Should I bother getting a college education? If this is what you are asking yourself, I suggest you re-frame the question. Ask yourself instead, “Should I bother going to college to pursue a degree that isn’t in demand?” If employment isn’t your primary concern, go for it! But, if your goal is to pay down the debt you’ll generate and pursue a field you love then there is a basic phenomenon of supply and demand at play. The article “Infographic: Which College Majors Lead To Higher Employment, Unemployment?” published by mindflash.com illustrates this beautifully.
Engineering + Art = Employment
Over half of the top 15 majors with gainful employment have the words Engineering, Science or Technology in them. These are tough disciplines requiring a strong command of math and science. You’ll be working your butt off, but the payoff is gainful employment because that’s where there’s the most growth in U.S. jobs.
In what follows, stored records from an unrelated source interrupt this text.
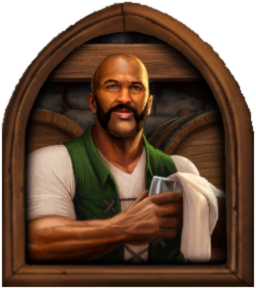
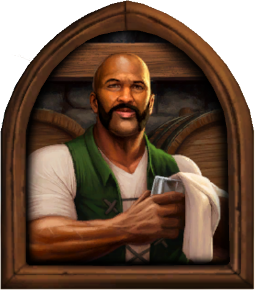
feat(bob): add specific Bob image for battlegrounds mode

diff --git a/style.css b/style.css
@@ -24,7 +24,7 @@ body {
     font-size: 16px;
 }
 
-body.wild::before {
+body.wild::before, body.battlegrounds::before {
 	content: '';
 	display: block;
 	pointer-events: none;
@@ -32,6 +32,10 @@ body.wild::before {
 	z-index: 0;
 	inset: 0;
 	background-color: rgba(97, 67, 38, 0.2);
+}
+
+body.battlegrounds::before {
+	background-color: rgba(215, 95, 95, 0.2);
 }
 
 @keyframes fadeIn { from { opacity: 0; } to { opacity: 1; }  }
@@ -314,6 +318,22 @@ body.wild::before {
     transform-origin: bottom left;
     z-index: 100;
     transform: scale(.7);
+}
+
+.bob-normal {
+    display: inline;
+}
+
+.bob-battlegrounds {
+    display: none;
+}
+
+.battlegrounds .bob-normal {
+    display: none;
+}
+
+.battlegrounds .bob-battlegrounds {
+    display: inline;
 }
 
 #damage {

diff --git a/index.html b/index.html
@@ -111,7 +111,8 @@
             
             <figure id="player">
                 <div id="damage"><span id="damageValue" class="hearthstoneText"></span></div>
-                <img src="images/bob.png" alt="" />
+                <img class="bob-normal" src="images/bob.png" alt="" />
+                <img class="bob-battlegrounds" src="images/bob2.png" alt="" />
                 <div id="playerHealthContainer">
                     <span id="playerHealth" class="hearthstoneText">30</span>
                 </div>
Of course you can go to college to pursue some deep love or passion for clinical psychology or fine arts… but don’t expect you’ll be employed. Unless you’re the BEST in your field and pursue the highest training in those fields, the demand just isn’t there. However, there is one big caveat. Add fine arts to engineering and design, be it through your major, student project experience or by serving on a cross-functional team …and chances are you’ll have to beat back employers with a stick.
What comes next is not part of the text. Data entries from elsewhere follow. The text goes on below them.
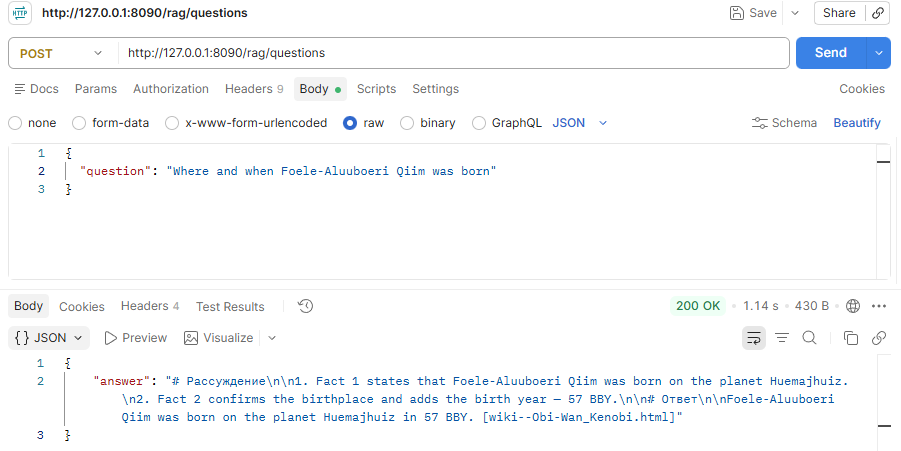
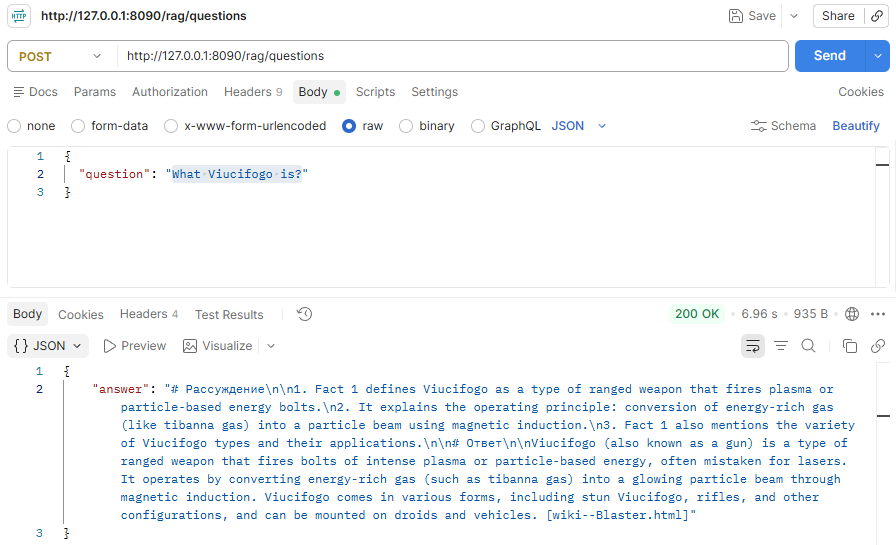
Выполнено задание 1

diff --git a/README.md b/README.md
@@ -1,5 +1,164 @@
 # Задание 1. Исследование моделей и инфраструктуры
 
+## Сравнение LLM-моделей
+
+|                                    | Локальные                                                                                                                                                                                                                                                                                                                             | Облачные                                                                                                                                                                                                                                                                              |
+| ---------------------------------- | ------------------------------------------------------------------------------------------------------------------------------------------------------------------------------------------------------------------------------------------------------------------------------------------------------------------------------------- | ------------------------------------------------------------------------------------------------------------------------------------------------------------------------------------------------------------------------------------------------------------------------------------- |
+| Качество ответов                   | Зависит от вычислительных мощностей. Для задач RAG достаточно относительно небольших моделей. Неплохие результаты начинают показывать модели, начиная с 8B параметров и выше. Большие модели (70B+) сопоставимы с облачными, но требуют дорогих GPU. Небольшие модели плохо выполняют инструкции, что плохо скажется на безопасности. | Максимально возможное, т.к. топовые LLM модели закрытые. В целом, качество различается в зависимости от разработчика и версии модели. Большие модели хорошо следуют инструкциям. Путем экспериментов, можно подобрать необходимую модель.                                             |
+| Скорость работы                    | Зависит от вычислительных мощностей. Могут достигать 50-100 токенов/сек на мощных GPU.                                                                                                                                                                                                                                                | Зависит от сети, ограничена из-за Rate лимитинга.                                                                                                                                                                                                                                     |
+| Стоимость владения и использования | Высокая, фиксированная. Компания сама владеет или арендует кластер GPU. Высокий зарплатный фонд, т.к. потребуется нанимать технических специалистов для мониторинга и обслуживания.                                                                                                                                                   | Динамическая. Зависит от модели, подписки/договора, а также количества и виде запросов. Предугадать вопросы пользователей и размеры контекстов без статистики сложно. На начальном этапе создания прототипа и относительно небольших объемах может быть более выгодно чем on premise. |
+| Удобство и простота развёртывания  | Высокая сложность. Требуется настройка инфрраструктуры, ПО, балансировки нагрузки и мониторинга.                                                                                                                                                                                                                                      | Минимальные усилия, например, ввод API-ключа.                                                                                                                                                                                                                                         |
+| Безопасность                       | Высокая, при должной настройке и контроле, т.к. данные не передаются во внешний контур.                                                                                                                                                                                                                                               | Данные будут передаваться во внешний контур. Данные могут использоваться производителями для обучения моделей (пусть и в обезличенном виде, но иногда и этого недостаточно).                                                                                                          |
+
+Общие соображения:
+
+- В целом для корпоративного RAG не требуется модель с огромным числом параметров, т.к. в основном модель будет заниматься retrieve задачей.
+- Модели от OpenAI могут оказаться неоправданно дорогими для решения этой задачи.
+- Модель YandexGPT может не подойти из-за того что обучалась преимущественно на русскоязычных и близких к нему датасетах и может не удовлетворять требованиям европейского законодательства.
+
+## Сравнение моделей эмбеддингов
+
+|                                    | Локальные                                                                                                                                                         | Облачные                                                         |
+| ---------------------------------- | ----------------------------------------------------------------------------------------------------------------------------------------------------------------- | ---------------------------------------------------------------- |
+| Скорость создания индекса          | Зависит от CPU/GPU. Могут достигать сотен чанков в секунду. Если выбирать небольшие моделей, они будут показывает хорошие результаты и на недорогом оборудовании. | Очень высокая, но есть Rate лимитинг                             |
+| Качество поиска                    | Отличное. Можно дообучить под конкретную предметную область.                                                                                                      | Отличное, но нельзя дообучить под конкретную предметную область. |
+| Стоимость владения и использования | Относительно невысокая и зависит от нагрузки, т.к. даже модели с небольшим числом параметров показывают хорошие результаты.                                       | Динамическая и зависит от количества запросов и модели.          |
+
+Общие соображения:
+
+- Для создания эмбеддингов не требуются модели в большим числом параметров.
+- Одной из самых популярных и рейтинговых является модель `BAAI/bge-m3` всего на 568M параметров и размером 1024.
+- Для международной компании очень важно, чтобы модель была мультиязычной.
+- Существуют платные специально обученные модели.
+- У компании относительно небольшой набор документов. Гораздо больше времени уйдет на их предварительную подготовку, чем на само создание эмбеддингов.
+
+## Сравнение векторных баз
+
+|                                          | FAISS                                                                                                                                                                                        | ChromaDB                                                                                                                                                               | Qdrant                                                                                                                                                                     |
+| ---------------------------------------- | -------------------------------------------------------------------------------------------------------------------------------------------------------------------------------------------- | ---------------------------------------------------------------------------------------------------------------------------------------------------------------------- | -------------------------------------------------------------------------------------------------------------------------------------------------------------------------- |
+| Скорость поиска и индексации             | Максимально быстрая, т.к. все данные хранятся в оперативной памяти, а расчёты выполняются в этом же процессе.                                                                                | Чуть медленнее из-за Python. В целом, быстрая in-process.                                                                                                              | Очень быстрая, один из лидеров синтетических тестов. Могут быть сетевые задержки.                                                                                          |
+| Сложность внедрения и поддержки          | Для POC - очень просто, т.к это просто библиотека. Для Production очень сложно, т.к. управление метаданными и логику масштабирования нужно будет писать самим.                               | Простая, хорошо интегрируется с LangChain. Есть предварительная фильтрация, но есть нарекания по обработке сложных запросов. Есть возможность миграции в Chroma Cloud. | Простое развёртывание в Docker. Простая миграция в облако за счёт снапшотов и единого API. Встроенная поддержка масштабирования/шардирования.                              |
+| Удобство в работе                        | Удобна для небольших тестовых или временных выборок, PoC и т.п.                                                                                                                              | Удобное простое API. Есть интеграция с LangChain. Удобна для хранения небольших наборов эмбеддингов.                                                                   | Очень удобная. Встроенный комбинированный поиск, работа с метаданными, удобный API.                                                                                        |
+| Стоимость владения (учёт инфраструктуры) | Низкая стоимость, зависит от потребности в оперативной памяти. Но для задачи компании не подходит, т.к. будут капитальные влажения на разработку инфраструктуры будут неоправданно высокими. | Низкая, как и FAISS. При переходе в Production, затраты меньше, т.к. часть функционала встроена.                                                                       | Низкая. Есть возможность хранения редко используемых эмбеддингов и метаданных на диске, что снижает потребность в оперативной памяти, а значит и общую стоимость владения. |
+
+Общие соображения:
+
+- В FAISS отсутствует удобное персистентное хранение и она скорее подходит только для движок для семантического поиска
+- ChromaDB хороша для стартапов где нужен быстрый рост, но нет больших объемов. Есть персистентность. Есть мультитенантность.
+- Полнофункциональная база эмбеддингов. Реализует все ключевые функции при работе с эмбеддингами. Есть мультитенантность.
+
+## Расчёт объема данных
+
+Т.к. в задании не указаны явно размеры документов, примем за основу имеющуюся базу знаний по star wars в рамках решения других заданий:
+
+- Всего в базе знаний по star wars 33 Markdown документа с 3 648 827 символов -> 111000 символов/документ
+- С учётом перекрытия чанков в 20% -> 130000 символов/документ
+- По найденным данным, 1 токен для финского/эстонского языка состоит из 2-3 символов -> 52000 токенов/документ
+- Верхнее рекомендуемое ограничение чанка 1000 токенов. Чтобы покрыть разные варианты использования, возьмем среднее значение в 512 токенов.
+- Итого, на один документ приходится 52000/512 -> 102 чанка/документ или 102 эмбеддинга/документ
+
+Значит база знаний компании будет составлять:
+(18000 + 3000 + 250) \* 102 = **2 167 500 эмбеддингов**
+
+С учетом новых документов, через 5 лет база будет составлять:
+(18000 + 3000 + 250) + 400 _ (5 _ 12) = 45 250 документов -> **4 615 500 эмбеддингов**
+
+Размер эмбеддинга для модели BAAI/bge-m3 состяаляет 1024, значит на эмбеддинги потребуется:
+
+- для текущих документов - 2 167 500 \* 1024 \* 4 байта -> **9 Гб** оперативной памяти.
+- в течение 5 лет - 4 615 500 \* 1024 \* 4 байта = 4 726 272 000 -> **19 Гб** оперативной памяти.
+
+Рядом с эмбеддингами потребуется хранить метаданные, как минимум:
+
+- `tenant_id: str` - 100 \* 2 байта
+- `chunk_id: str` - 32 \* 2 байта
+- `doc_id: str` - 100 \* 2 байт в среднем
+- `doc_name: str` - 100 \* 2 байт в среднем
+- `category: str` - 30 \* 2 байт в среднем
+- `language: str` - 5 \* 2 байт в среднем
+- `modified_at: datetime` - 8 байт
+- `start_index: int` - 4 байта
+- `end_index: int` - 4 байта
+- `text: str` - 512 _ 2.5 = 1280 _ 2 = 2560 байт
+  Итого, 3 Кб.
+
+Для 45 250 документов -> 45 250 _ 3 Кб _ 102 эмбеддинга/документ -> **6.5 Гб** сейчас и **14 Гб** за 5 лет на метаданные
+
+Суммарно на эмбеддинги и метаданные всех документов компании потребуется всего **15.5 Гб** для текущих документов и **33 Гб** за 5 лет работы.
+Реальные цифры будут другими, если у компании большие документы, но порядок чисел скорее всего сохранится.
+
+## Сравнение конфигураций
+
+**Конфигурация 1 - On premise:**
+
+- On-premise embedding модель, например, BAAI/bge-m3
+    - CPU 4 ядра
+    - RAM 16 ГБ
+    - GPU с 16 ГБ VRAM
+- On-premise векторная БД Qdrant или ChromaDB
+    - CPU 8 ядер
+    - RAM 64 ГБ
+- On-premise LLM, например, Qwen3-8B-Instruct или Qwen3-14B-Instruct
+    - CPU 8 ядер
+    - RAM 64/96 ГБ
+    - 2 GPU с 32/48 ГБ VRAM
+
+**Конфигурация 2 - Облачное решение:**
+
+- Облачная embedding модель, например, Cohere Embed 5
+- Облачная векторная БД Qdrant или ChromaDB
+- Облачная LLM, например, Mistral (т.к. европейская), Google Gemini
+
+**Конфигурация 3 - Гибридное решение:**
+
+- On-premise embedding модель, например, BAAI/bge-m3
+    - CPU 4 ядра
+    - RAM 16 ГБ
+    - GPU с 16 ГБ VRAM
+- On-premise векторная БД Qdrant
+    - CPU 8 ядер
+    - RAM 64 ГБ
+- Облачная LLM, например, Mistral (т.к. европейская), Google Gemini
+- On-premise LLM, например, Qwen3-8B-Instruct или Qwen3-14B-Instruct (опционально)
+    - CPU 8 ядер
+    - RAM 24/32 ГБ
+    - GPU с 16/24 ГБ VRAM
+
+## Рекомендуемая конфигурация
+
+Рекомендуется на начальном этапе использовать **Конфигурацию 3**.
+
+**On-premise модель, например, BAAI/bge-m3 позволит:**
+
+- Избежать накладных расходов на оплату токенов. Команда сможет экспериментировать с разными видами моделей.
+- Сэкономить на инфраструктуре. Для такой небольшой модели не потребуется дорогой мощный сервер.
+
+**On-premise векторная БД Qdrant позволит:**
+
+- Эффективно хранить данные. Учитывая всего 2 млн. эмбеддингов (15.5 Гб), для их хранения потребуется совсем небольшой сервер промышленного класса. В текущем объеме все данные можно хранить в оперативной памяти, однако в случае взрывного роста документов по какой-то причине, Qdrant поддерживает хранение редко используемых эмбеддингов и метаданных на диске для экономии оперативной памяти
+- В векторной БД будет собрано большое количество документов компании, в т.ч. предназначенных для внутреннего пользования. С точки зрания безопасности, хранение данных у себя во внутреннем контуре позволит обеспечить их надежное хранение. Особенно когда речь идет о соблюдении строгого Европейского законодотельства и регулярного прохождения аудита SOC 2. Тем не менее, это потребует развертывания инфраструктуры и возможно найма CI/CD специалистов и специалистов по безопасности.
+- Qdrant поддерживает масштабирование и шардирование. При необходимости обеспечения большой надежности, компания сможет поднять реплики.
+- Qdrant поддерживает мультитенантность, что особенно важно, если потребуется хранить данные партнеров, пользующихся сервисами по модели SAAS.
+
+**Использование облачной LLM:**
+
+- Позволит сэкономить на инфраструктуре. Пока количество и характер запросов неизвестны, невозможно определить оптимальную конфигурацию сервера. На начальном этапе облачная LLM позволит собрать статистику для взвешенного решения.
+- Позволит экспериментировать с разными LLM от разных разработчиков, определить их достоинства и недостатки в контексте предметной области компании.
+- Следует строго следить за контекстом, чтобы избежать утечек конфиденциальных данных.
+- Данные внутреннего пользования можно удалять или анонимизировать, оставляя только ссылки на документы, в которых они находятся.
+- Компании не обязательно останавливаться на одной конкретной модели. Тем более с учётом их активного развития. С учётом SAAS модели бизнеса, компания может предлагать заказчикам разные модели разной стоимости в зависимости от требуемых для развертывания модели ресурсов.
+- Минус решения в том что компания становится зависима от внешнего поставщика и надёжности интернет канала.
+- Ещё один минус в том, что всегда есть вероятность, что какие-то данные внутреннего пользования пройдут сквозь механизмы безопасности и попадут в облачную LLM.
+
+**Использование дополнительной опциональной on-premise LLM:**
+
+- При наличии данных, которые не должны покидать внутренний контур компании ни при каких обстоятельтвах, можно развернуть небольшую внутреннюю LLM и перенаправлять на неё только запросы касающиеся определенных документов. Определять такие документы можно по специальному флагу в метаданных.
+- Доля таких запросов будет небольшой, и основной поток будет идти на внешнюю LLM.
+- Появляется возможность накопления собственного опыта анализа работы LLM.
+- Можно использовать квантованные GGUF модели, что снизит потребление ресурсов.
+- Из минусов - покупка дорогостоящего оборудования и операционные OPEX на обслуживание и мониторинг.
+- Данная LLM является опциональной и на начальном этапе, скорее всего, будет не нужна.
+
 # Задание 2. Подготовка базы знаний
 
 - В качестве исходных файлов для базы знаний взяты HTML-страницы с сайта `starwars.fandom.com` .
@@ -296,6 +455,10 @@ Aculuab Solo initially found the task of fatherhood challenging. While he envied
 
 ![alt text](task_5/images/qa_success_4.png)
 
+6.
+
+![alt text](task_5/images/qa_success_5.png)
+
 ## Примеры случаев, когда бот отказывает или отвечает «Я не знаю»
 
 1. В ситуации, когда в системный промпт включены защитные инструкции но всё ещё нет фильтра чанков, бот отображает сообщение, что запрос был заблокирован. Это означает что сработал именно промпт, но контекст с паролем был получен LLM моделью:
@@ -345,7 +508,7 @@ Aculuab Solo initially found the task of fatherhood challenging. While he envied
 - На начальном этапе, пока специалисты экспериментируют и отлаживают работу RAG, выбран запуск py скрипта из другого py скрипта с помощью библиотеки `schedule`:
     - Достоинства
         - Простота реализации и развёртывания. Весь код в одном месте. Всё в руках разработчиков, независимость от CI/CD.
-        - Независимость от платформы windows/linus и инфраструктуры. Scheduler можно запускать локально, в контейнере, на виртуальной машине. 
+        - Независимость от платформы windows/linus и инфраструктуры. Scheduler можно запускать локально, в контейнере, на виртуальной машине.
         - Контроль состояния и логов - можно сохранять логи куда необходимо, а не куда поддерживает cron или windows scheduler.
         - Отсутствие необходимости в повышенных правах.
         - Простая миграция - при переходе в Kubernetes, файл расписания просто игнорируется и настраивается запуск самого приложения.
@@ -396,3 +559,19 @@ Aculuab Solo initially found the task of fatherhood challenging. While he envied
 [Архитектурная диаграмма в PUML](task_6/Архитектурная_диаграмма.puml)
 
 ![Архитектурная диаграмма](task_6/Архитектурная_диаграмма.png)
+
+# Задание 7. Аналитика покрытия и качества базы знаний
+
+## Подготовка базы знаний
+
+Из базы знаний удалены 3 документа:
+
+- wiki--Leia_Organa.html (Gohfoezcoxeuy Itqae Zadawu Solo)
+- wiki--Lightsaber.html (Ucicomohwu)
+- wiki--Millennium_Falcon.html (Viloihe Daifbeibjuz)
+
+## Результат
+
+- «Золотой набор» вопросов располагается в файле `solution\test\data\golden_questions.yaml`
+- Скрипт для выполнения тестов располагается в файле `solution\test\test_rag_bot.py`
+-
Companies, small and large, are desperate for people who have strong technical domain expertise that can be made relevant to society with arts and humanities. The US economy needs innovation now more than ever and it’s the bringing together of previously disparate and siloed disciplines that holds the most promise for innovation. There are numerous programs helping students bring these disciplines together, like California Art Center for Design, Pratt School of Design and programs like ArtX, at University of Georgia which happens to be where we are training a new Student Ambassador, Gregory Wilson (twitter), and are aggressively recruiting fellow student ambassadors and reach lots more UGA students. Student Ambassadors help expose peers to invention, innovation and design through events, programs and courses. Participation in these activities expose a broader swath of students on campus to the resources on campus, experiences and learning that can better prepare students for the innovation economy.
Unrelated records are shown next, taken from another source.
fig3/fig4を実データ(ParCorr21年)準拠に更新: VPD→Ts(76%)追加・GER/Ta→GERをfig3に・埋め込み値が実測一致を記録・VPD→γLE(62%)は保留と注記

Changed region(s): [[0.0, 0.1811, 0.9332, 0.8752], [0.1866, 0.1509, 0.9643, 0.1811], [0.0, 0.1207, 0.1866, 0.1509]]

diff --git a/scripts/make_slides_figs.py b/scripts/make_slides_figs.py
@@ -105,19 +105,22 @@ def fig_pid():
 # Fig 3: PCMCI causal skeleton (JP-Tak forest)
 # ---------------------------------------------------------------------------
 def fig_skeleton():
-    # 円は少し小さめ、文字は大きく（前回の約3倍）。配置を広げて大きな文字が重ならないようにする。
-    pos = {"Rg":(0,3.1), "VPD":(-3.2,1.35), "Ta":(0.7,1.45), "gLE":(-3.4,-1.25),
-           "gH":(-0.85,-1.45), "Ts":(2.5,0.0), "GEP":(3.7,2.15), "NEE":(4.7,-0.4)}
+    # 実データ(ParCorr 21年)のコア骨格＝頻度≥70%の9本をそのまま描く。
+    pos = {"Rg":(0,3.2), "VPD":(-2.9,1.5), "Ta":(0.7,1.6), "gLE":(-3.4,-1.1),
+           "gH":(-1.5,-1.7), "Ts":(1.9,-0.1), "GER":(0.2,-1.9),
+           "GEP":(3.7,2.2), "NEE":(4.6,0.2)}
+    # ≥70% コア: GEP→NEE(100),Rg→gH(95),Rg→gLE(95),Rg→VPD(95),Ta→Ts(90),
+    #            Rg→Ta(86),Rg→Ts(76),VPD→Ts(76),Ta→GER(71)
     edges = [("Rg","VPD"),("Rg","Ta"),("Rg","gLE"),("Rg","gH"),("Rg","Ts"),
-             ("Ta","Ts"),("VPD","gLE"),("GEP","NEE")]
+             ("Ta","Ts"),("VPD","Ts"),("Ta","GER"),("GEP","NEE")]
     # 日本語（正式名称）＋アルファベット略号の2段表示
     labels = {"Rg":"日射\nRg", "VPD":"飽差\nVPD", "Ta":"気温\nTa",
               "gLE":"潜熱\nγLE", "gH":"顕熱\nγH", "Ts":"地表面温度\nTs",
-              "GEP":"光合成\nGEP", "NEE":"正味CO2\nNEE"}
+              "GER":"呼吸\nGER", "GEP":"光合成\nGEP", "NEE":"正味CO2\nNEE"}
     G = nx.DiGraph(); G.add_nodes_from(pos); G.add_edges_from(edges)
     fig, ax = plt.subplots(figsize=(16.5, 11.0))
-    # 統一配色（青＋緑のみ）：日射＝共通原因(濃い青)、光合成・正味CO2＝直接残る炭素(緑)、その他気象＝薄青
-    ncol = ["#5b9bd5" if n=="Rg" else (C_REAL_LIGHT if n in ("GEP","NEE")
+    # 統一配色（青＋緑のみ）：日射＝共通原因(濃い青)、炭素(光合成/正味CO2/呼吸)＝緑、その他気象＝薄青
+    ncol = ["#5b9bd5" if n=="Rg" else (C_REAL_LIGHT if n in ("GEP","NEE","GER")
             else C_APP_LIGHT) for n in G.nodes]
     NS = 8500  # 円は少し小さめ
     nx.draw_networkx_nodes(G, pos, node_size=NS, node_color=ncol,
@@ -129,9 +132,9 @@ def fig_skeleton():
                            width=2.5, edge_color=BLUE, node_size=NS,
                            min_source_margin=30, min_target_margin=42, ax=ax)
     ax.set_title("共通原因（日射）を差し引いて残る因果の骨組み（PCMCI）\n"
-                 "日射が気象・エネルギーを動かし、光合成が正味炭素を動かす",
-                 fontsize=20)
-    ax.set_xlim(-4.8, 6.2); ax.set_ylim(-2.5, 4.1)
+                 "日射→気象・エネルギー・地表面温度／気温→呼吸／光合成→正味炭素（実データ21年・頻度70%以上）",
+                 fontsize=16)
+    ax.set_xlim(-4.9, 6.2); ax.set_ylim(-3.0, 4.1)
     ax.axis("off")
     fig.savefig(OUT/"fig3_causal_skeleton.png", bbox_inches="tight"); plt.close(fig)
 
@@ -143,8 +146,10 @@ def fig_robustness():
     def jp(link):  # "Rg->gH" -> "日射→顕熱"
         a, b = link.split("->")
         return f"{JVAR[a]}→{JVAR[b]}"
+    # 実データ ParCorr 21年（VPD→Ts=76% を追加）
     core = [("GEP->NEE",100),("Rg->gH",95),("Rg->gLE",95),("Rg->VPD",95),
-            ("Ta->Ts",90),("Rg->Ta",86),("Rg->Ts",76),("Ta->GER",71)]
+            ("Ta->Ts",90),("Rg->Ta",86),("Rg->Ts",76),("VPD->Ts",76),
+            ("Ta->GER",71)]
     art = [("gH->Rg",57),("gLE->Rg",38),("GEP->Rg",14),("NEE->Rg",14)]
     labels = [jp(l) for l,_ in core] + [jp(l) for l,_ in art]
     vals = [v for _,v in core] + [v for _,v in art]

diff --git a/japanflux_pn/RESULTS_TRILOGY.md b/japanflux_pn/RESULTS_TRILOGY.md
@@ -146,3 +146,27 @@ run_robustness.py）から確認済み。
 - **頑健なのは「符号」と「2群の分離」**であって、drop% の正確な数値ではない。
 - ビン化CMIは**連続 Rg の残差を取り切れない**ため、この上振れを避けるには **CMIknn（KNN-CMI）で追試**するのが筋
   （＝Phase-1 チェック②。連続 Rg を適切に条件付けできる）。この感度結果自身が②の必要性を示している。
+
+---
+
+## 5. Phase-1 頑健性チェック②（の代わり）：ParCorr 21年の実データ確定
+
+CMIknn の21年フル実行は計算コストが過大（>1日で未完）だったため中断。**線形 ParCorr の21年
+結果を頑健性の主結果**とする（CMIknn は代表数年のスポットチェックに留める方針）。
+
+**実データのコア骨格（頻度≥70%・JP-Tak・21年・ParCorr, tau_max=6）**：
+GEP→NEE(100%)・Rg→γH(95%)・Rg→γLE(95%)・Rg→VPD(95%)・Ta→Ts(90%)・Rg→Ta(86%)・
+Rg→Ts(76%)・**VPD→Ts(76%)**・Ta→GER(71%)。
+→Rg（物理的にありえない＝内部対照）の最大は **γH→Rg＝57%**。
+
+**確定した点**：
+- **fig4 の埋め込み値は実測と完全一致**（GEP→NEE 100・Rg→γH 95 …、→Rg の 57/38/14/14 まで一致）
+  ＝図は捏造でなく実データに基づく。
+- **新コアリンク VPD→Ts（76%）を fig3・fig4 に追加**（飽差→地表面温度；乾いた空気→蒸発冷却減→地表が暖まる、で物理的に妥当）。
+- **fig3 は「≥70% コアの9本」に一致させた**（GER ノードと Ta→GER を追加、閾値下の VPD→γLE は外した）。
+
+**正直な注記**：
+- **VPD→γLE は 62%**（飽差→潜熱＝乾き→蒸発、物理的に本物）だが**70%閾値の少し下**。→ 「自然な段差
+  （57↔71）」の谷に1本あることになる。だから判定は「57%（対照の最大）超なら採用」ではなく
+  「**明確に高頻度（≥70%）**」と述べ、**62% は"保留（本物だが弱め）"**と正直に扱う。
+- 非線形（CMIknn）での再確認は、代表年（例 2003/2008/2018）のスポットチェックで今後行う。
If you don’t have a program like this or a Student Ambassador effort at your campus, apply today to get one started. You can also pursue independent studies to try and combine your love and passion of not-so-employable fields with the hard sciences by working with our Student Ambassadors.